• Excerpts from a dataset
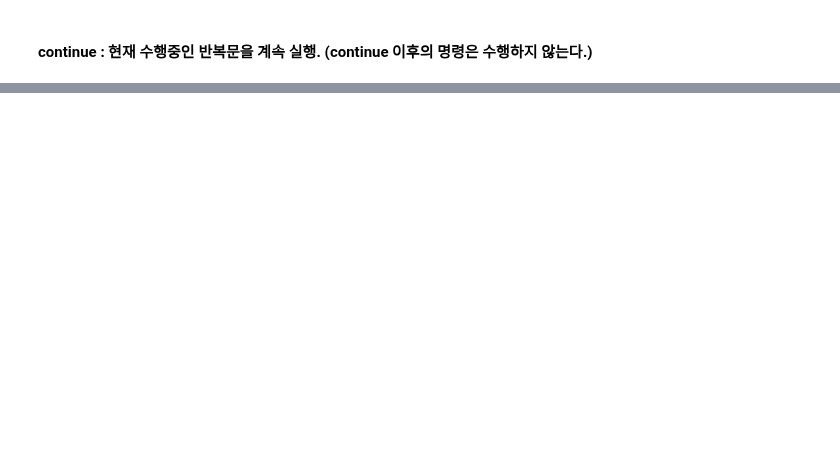
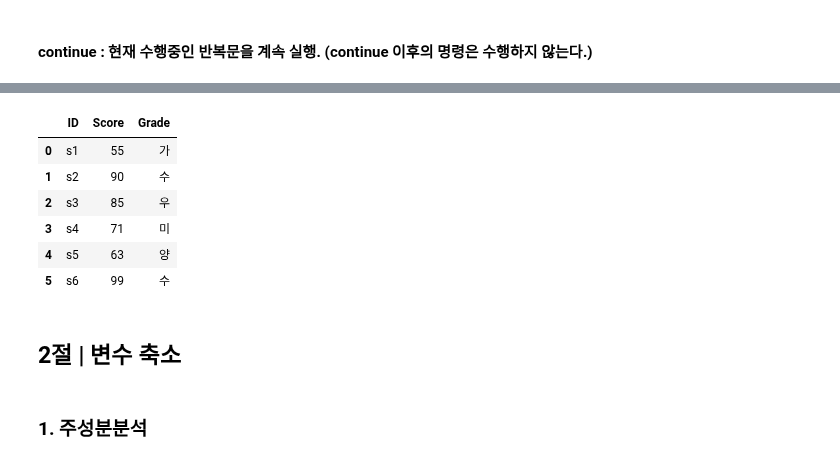
Before and after one commit to anjuiswhat/TIL, a Jupyter notebook: ADP_study/1주차과제.ipynb, the cells around one changed output, grey strips where cells are left out. Cells and saved outputs as stored; diff of their text form; code cells hidden in the pictures; blank space fills up the shorter version.

```diff
--- a/ADP_study/1주차과제.ipynb
+++ b/ADP_study/1주차과제.ipynb
@@ -117,0 +151,12 @@ for i in range(1,100):
+# %%
+import numpy as np
+import pandas as pd
+import sklearn
+
+# 데이터 프레임 생성 - 개별 생성
+df_student = pd.DataFrame()
+
+df_student['ID'] = ['s1', 's2', 's3', 's4', 's5', 's6']
+df_student['Score'] = [55, 90, 85, 71, 63, 99]
+
+df_student
@@ -117,0 +171,29 @@ for i in range(1,100):
+# %%
+def grade(x):
+    if x >= 90:
+        return '수'
+    elif x >=80:
+        return '우'
+    elif x >=70:
+        return '미'
+    elif x >=60:
+        return '양'
+    else:
+        return '가'
+
+
+df_student['Grade'] = df_student['Score'].apply(lambda x : grade(x))
+# %%
+df_student
+# %% [output]
+|  | ID | Score | Grade |
+| 0 | s1 | 55 | 가 |
+| 1 | s2 | 90 | 수 |
+| 2 | s3 | 85 | 우 |
+| 3 | s4 | 71 | 미 |
+| 4 | s5 | 63 | 양 |
+| 5 | s6 | 99 | 수 |
+# %% [markdown]
+## 2절 | 변수 축소
+# %% [markdown]
+### 1. 주성분분석
```
Also changed, not shown: parts of 36 cells of this notebook.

• Your objective
Check each line above for the word "Score" and copy every line that has it.

• Answer section
+df_student['Score'] = [55, 90, 85, 71, 63, 99]
+df_student['Grade'] = df_student['Score'].apply(lambda x : grade(x))
+|  | ID | Score | Grade |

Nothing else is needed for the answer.